Member Only Report



Reducing airborne healthcare-associated infections

Indoor air quality and building hygiene can impact infection rates

By Kimberly Bonvissuto / Special to Healthcare Facilities Today
May 1, 2016


Log In






To view this content for free, become a Healthcare Facilities Today member:view member benefits.

















Topic Area: Maintenance and Operations


Recent Posts
Recent Posts

How Can FEMA Help Hospitals Mitigate and Recover from Disaster?


Following disasters, FEMA will reimburse 75-100 percent of costs for services such as debris removal, overtime pay, and infrastructure repairs

1/14/2022

WVU Cancer Institute Opens New Center


new 1,400-square-foot clinic will include six new infusion bays

1/14/2022

The Role of Employee Feedback in the ‘Great Resignation’


Regularly listening to employee feedback can help employers retain staff

1/14/2022

What Will 2022 Bring to Healthcare Facilities?


Telemedicine and supply chain challenges will continue to affect planning, design, and construction

1/13/2022

Mask Requirements Continue Evolving in Healthcare


In response to the omicron variant, healthcare facilities adjust mask requirements

1/13/2022





Post Comment




FREE
NEWSLETTER

News & Updates • Webcast Alerts • Building Technologies

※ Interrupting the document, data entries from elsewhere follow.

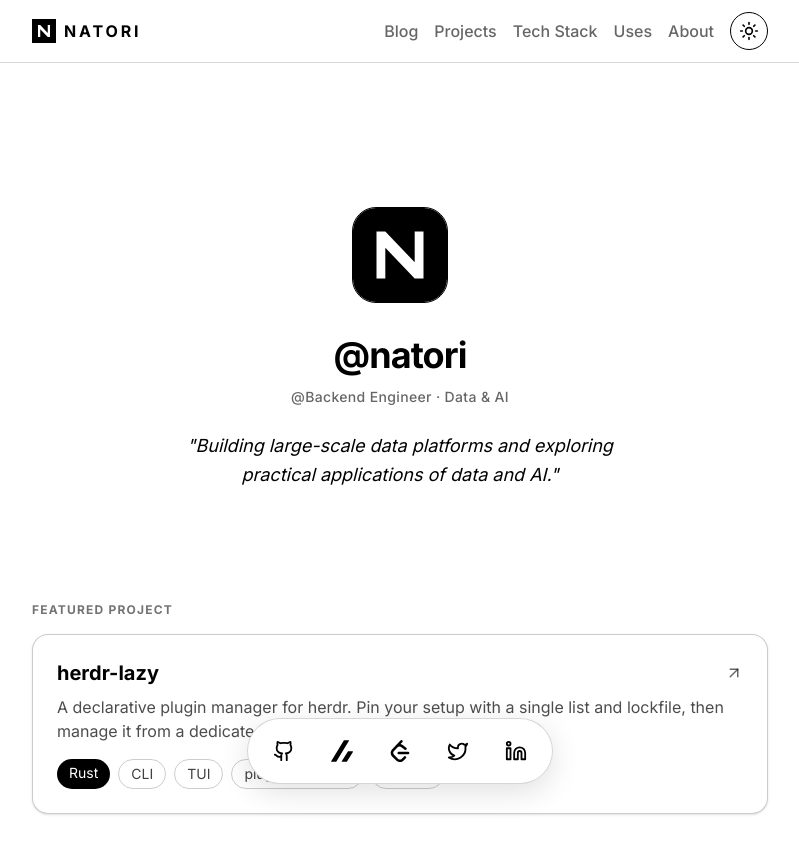
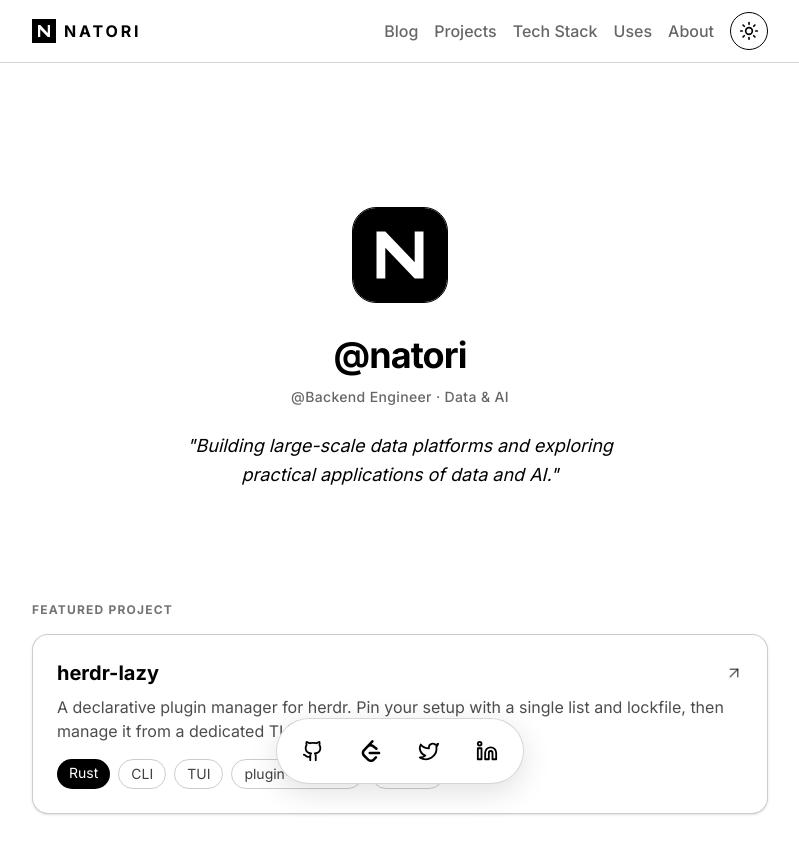
Before and after one commit to natori-hrj/natorium.dev, a SvelteKit app: page / in a window 1280 px wide. Shown: the top 854 px of the page, without its empty margins (240-1039 px from the left). Built offline with nearby package versions, Linux system fonts and the light colour scheme; no server answers.

Commit message:
chore: remove Zenn social link

```diff
--- a/src/routes/+layout.svelte
+++ b/src/routes/+layout.svelte
@@ -9,14 +9,12 @@
 	import github from 'lucide-svelte/icons/github';
 	import twitter from 'lucide-svelte/icons/twitter';
 	import linkedin from 'lucide-svelte/icons/linkedin';
-	import ZennIcon from '$lib/components/icons/ZennIcon.svelte';
 	import LeetCodeIcon from '$lib/components/icons/LeetCodeIcon.svelte';
 
 	let { children } = $props();
 
 	const socialLinks = [
 		{ name: 'GitHub', url: 'https://github.com/natori-hrj', icon: github },
-		{ name: 'Zenn', url: 'https://zenn.dev/natori_hrj', icon: ZennIcon },
 		{ name: 'LeetCode', url: 'https://leetcode.com/u/natori-hrj/', icon: LeetCodeIcon },
 		{ name: 'X', url: 'https://x.com/nator1_hrj', icon: twitter },
 		{ name: 'LinkedIn', url: 'https://linkedin.com/in/ryuji-hanato', icon: linkedin }
```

All fields are required.

This site is protected by reCAPTCHA and the Google Privacy Policy and Terms of Service apply.